What's needed is an exact retyping of the lines from the start of the listing up to and including the line with "Also changed, not shown: 1 other file.", minus any pictures.

Supplied data
* * *
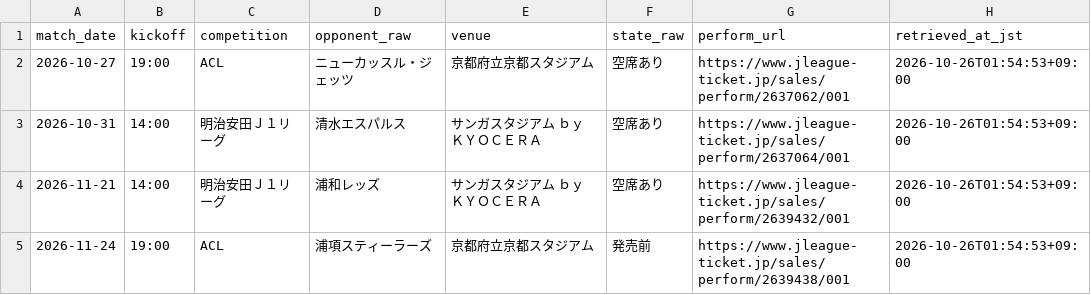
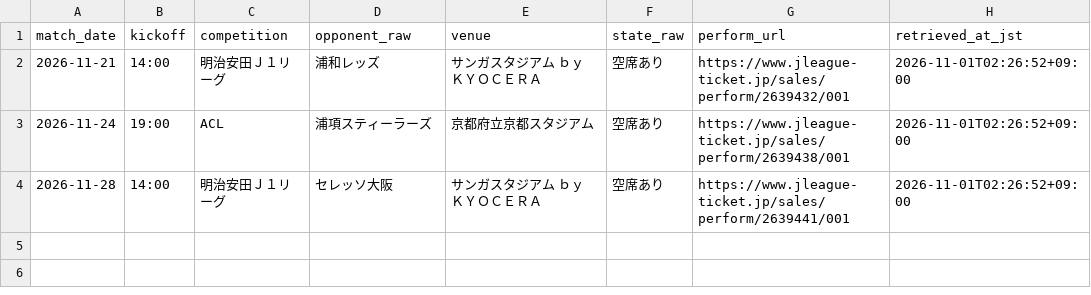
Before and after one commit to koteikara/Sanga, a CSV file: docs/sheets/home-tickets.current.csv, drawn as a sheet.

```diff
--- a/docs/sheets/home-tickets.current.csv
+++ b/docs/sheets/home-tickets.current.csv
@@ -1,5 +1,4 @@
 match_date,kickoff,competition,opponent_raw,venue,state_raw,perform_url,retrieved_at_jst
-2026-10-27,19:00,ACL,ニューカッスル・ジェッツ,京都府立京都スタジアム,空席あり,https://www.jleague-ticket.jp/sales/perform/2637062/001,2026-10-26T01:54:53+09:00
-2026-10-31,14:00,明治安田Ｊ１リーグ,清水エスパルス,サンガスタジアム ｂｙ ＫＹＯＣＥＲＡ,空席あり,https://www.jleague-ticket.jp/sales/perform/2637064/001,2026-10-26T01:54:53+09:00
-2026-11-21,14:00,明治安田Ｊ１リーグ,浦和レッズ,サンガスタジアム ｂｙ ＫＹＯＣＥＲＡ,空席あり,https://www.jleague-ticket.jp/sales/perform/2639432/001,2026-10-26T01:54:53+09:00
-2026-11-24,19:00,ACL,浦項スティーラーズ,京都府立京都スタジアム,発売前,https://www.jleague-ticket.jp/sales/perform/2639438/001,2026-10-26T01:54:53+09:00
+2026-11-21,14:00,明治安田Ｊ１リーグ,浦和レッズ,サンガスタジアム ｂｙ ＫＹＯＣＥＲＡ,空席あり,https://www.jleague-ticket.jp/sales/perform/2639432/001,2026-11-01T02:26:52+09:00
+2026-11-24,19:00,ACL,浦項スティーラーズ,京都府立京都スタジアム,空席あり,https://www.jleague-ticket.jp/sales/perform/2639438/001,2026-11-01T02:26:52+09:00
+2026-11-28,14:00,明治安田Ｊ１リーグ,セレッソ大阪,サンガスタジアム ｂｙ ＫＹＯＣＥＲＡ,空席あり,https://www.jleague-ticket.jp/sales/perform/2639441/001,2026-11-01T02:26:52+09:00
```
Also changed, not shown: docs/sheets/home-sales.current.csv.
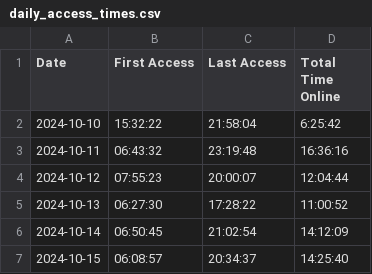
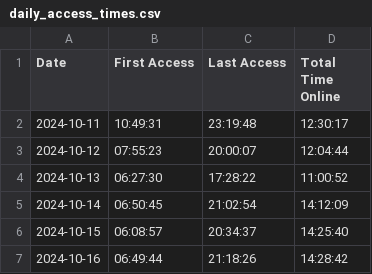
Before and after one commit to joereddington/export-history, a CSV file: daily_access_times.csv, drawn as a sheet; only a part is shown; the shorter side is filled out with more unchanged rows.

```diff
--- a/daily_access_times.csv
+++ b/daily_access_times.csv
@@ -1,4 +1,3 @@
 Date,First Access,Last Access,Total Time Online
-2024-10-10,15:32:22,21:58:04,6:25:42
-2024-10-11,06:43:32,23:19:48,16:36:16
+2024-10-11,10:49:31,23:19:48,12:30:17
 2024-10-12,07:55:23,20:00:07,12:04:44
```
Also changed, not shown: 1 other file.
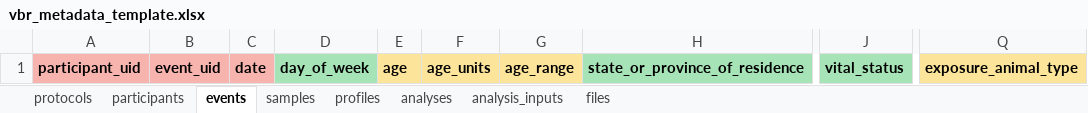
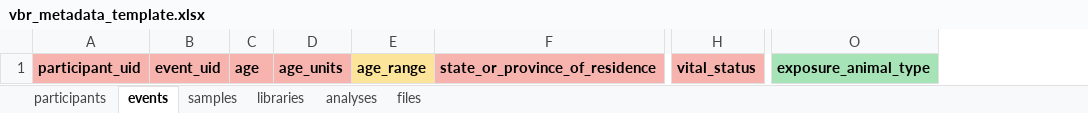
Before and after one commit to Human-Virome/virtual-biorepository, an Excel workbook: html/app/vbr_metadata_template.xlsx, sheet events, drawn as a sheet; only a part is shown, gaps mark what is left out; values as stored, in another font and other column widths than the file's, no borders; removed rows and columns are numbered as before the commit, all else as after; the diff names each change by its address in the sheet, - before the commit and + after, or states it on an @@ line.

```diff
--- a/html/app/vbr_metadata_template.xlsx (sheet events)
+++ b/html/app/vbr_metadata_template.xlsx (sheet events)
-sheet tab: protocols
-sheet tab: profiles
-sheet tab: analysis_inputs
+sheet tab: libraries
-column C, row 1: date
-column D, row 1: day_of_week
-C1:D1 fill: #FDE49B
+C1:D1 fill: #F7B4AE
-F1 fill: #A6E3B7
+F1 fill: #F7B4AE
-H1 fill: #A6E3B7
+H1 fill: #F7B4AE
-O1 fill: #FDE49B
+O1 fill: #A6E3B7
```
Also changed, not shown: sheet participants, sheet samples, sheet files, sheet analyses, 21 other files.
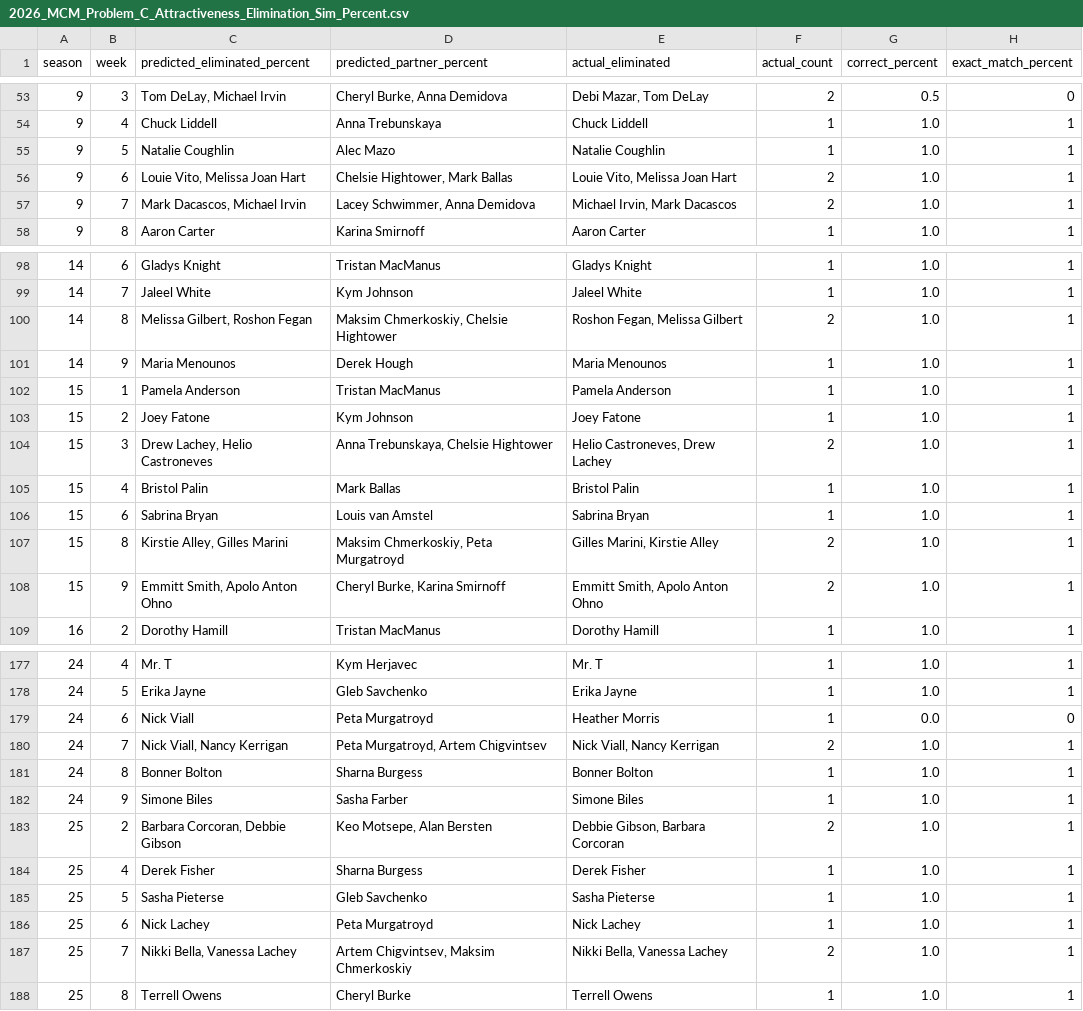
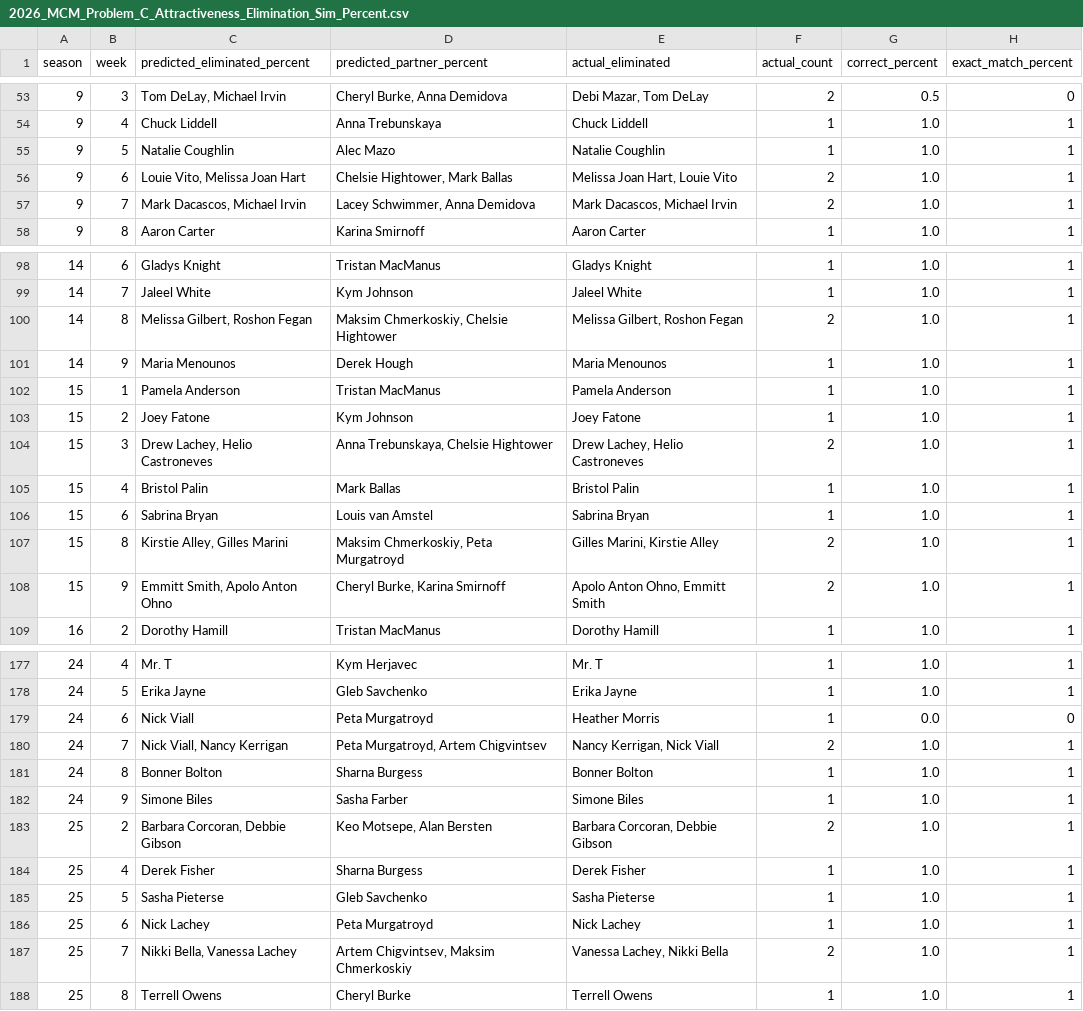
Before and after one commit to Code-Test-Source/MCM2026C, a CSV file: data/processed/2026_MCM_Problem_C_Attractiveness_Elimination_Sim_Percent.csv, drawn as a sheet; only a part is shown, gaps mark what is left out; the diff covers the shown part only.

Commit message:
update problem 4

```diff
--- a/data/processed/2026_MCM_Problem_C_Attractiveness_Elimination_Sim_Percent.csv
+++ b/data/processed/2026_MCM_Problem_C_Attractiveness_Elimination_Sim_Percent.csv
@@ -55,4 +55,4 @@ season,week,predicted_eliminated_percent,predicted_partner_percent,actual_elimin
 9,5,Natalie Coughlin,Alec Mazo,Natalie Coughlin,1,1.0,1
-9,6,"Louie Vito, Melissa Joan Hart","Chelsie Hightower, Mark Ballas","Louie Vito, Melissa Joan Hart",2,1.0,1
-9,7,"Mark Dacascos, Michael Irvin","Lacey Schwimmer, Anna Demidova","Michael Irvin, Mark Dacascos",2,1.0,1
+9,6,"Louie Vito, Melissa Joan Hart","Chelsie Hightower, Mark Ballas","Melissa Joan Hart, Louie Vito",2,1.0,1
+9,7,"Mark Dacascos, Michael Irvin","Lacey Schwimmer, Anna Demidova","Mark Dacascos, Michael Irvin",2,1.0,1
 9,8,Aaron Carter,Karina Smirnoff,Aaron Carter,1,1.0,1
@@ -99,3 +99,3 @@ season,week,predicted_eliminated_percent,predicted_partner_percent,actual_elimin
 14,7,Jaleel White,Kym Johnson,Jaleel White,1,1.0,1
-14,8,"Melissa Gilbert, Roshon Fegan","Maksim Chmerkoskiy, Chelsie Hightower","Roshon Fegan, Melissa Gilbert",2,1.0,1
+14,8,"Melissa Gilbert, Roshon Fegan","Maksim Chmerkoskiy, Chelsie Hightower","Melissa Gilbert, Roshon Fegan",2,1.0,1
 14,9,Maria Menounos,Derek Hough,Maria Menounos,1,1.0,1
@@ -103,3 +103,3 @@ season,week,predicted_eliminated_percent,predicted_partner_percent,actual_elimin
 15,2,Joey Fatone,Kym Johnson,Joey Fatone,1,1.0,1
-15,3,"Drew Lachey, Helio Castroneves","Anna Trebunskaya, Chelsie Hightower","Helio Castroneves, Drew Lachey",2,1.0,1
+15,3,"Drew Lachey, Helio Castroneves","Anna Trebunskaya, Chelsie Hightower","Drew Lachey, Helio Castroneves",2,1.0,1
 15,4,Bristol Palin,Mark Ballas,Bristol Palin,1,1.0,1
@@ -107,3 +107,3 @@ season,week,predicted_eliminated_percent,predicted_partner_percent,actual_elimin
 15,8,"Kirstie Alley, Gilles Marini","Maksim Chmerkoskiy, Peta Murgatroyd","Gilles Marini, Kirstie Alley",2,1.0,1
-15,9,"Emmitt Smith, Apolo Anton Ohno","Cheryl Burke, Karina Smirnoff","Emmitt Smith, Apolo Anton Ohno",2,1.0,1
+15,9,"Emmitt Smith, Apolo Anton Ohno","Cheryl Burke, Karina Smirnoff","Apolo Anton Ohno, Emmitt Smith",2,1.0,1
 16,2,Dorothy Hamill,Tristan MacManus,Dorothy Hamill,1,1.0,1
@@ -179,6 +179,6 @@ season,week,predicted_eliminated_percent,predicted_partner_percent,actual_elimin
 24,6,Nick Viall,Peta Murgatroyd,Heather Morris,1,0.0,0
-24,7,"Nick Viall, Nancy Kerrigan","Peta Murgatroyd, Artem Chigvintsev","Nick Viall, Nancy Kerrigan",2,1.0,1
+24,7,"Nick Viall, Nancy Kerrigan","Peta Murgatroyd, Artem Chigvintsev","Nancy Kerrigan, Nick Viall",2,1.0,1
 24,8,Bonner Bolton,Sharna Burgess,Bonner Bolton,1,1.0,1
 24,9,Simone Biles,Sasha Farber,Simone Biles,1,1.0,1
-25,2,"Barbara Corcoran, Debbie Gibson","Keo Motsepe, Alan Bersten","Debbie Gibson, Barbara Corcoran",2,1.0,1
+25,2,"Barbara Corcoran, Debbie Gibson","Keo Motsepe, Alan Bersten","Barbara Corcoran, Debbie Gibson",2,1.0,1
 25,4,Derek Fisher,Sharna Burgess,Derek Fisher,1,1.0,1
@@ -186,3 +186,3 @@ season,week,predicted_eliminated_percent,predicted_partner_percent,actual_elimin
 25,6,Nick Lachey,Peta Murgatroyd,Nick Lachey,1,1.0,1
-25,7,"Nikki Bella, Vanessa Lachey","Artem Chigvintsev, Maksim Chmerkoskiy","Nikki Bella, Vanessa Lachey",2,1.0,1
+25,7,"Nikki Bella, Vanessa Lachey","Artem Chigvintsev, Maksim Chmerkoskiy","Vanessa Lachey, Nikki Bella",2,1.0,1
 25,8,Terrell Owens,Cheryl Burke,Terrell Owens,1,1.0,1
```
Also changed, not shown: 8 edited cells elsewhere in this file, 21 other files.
* * *
Reply to the task
Before and after one commit to koteikara/Sanga, a CSV file: docs/sheets/home-tickets.current.csv, drawn as a sheet.

```diff
--- a/docs/sheets/home-tickets.current.csv
+++ b/docs/sheets/home-tickets.current.csv
@@ -1,5 +1,4 @@
 match_date,kickoff,competition,opponent_raw,venue,state_raw,perform_url,retrieved_at_jst
-2026-10-27,19:00,ACL,ニューカッスル・ジェッツ,京都府立京都スタジアム,空席あり,https://www.jleague-ticket.jp/sales/perform/2637062/001,2026-10-26T01:54:53+09:00
-2026-10-31,14:00,明治安田Ｊ１リーグ,清水エスパルス,サンガスタジアム ｂｙ ＫＹＯＣＥＲＡ,空席あり,https://www.jleague-ticket.jp/sales/perform/2637064/001,2026-10-26T01:54:53+09:00
-2026-11-21,14:00,明治安田Ｊ１リーグ,浦和レッズ,サンガスタジアム ｂｙ ＫＹＯＣＥＲＡ,空席あり,https://www.jleague-ticket.jp/sales/perform/2639432/001,2026-10-26T01:54:53+09:00
-2026-11-24,19:00,ACL,浦項スティーラーズ,京都府立京都スタジアム,発売前,https://www.jleague-ticket.jp/sales/perform/2639438/001,2026-10-26T01:54:53+09:00
+2026-11-21,14:00,明治安田Ｊ１リーグ,浦和レッズ,サンガスタジアム ｂｙ ＫＹＯＣＥＲＡ,空席あり,https://www.jleague-ticket.jp/sales/perform/2639432/001,2026-11-01T02:26:52+09:00
+2026-11-24,19:00,ACL,浦項スティーラーズ,京都府立京都スタジアム,空席あり,https://www.jleague-ticket.jp/sales/perform/2639438/001,2026-11-01T02:26:52+09:00
+2026-11-28,14:00,明治安田Ｊ１リーグ,セレッソ大阪,サンガスタジアム ｂｙ ＫＹＯＣＥＲＡ,空席あり,https://www.jleague-ticket.jp/sales/perform/2639441/001,2026-11-01T02:26:52+09:00
```
Also changed, not shown: docs/sheets/home-sales.current.csv.
Before and after one commit to joereddington/export-history, a CSV file: daily_access_times.csv, drawn as a sheet; only a part is shown; the shorter side is filled out with more unchanged rows.

```diff
--- a/daily_access_times.csv
+++ b/daily_access_times.csv
@@ -1,4 +1,3 @@
 Date,First Access,Last Access,Total Time Online
-2024-10-10,15:32:22,21:58:04,6:25:42
-2024-10-11,06:43:32,23:19:48,16:36:16
+2024-10-11,10:49:31,23:19:48,12:30:17
 2024-10-12,07:55:23,20:00:07,12:04:44
```
Also changed, not shown: 1 other file.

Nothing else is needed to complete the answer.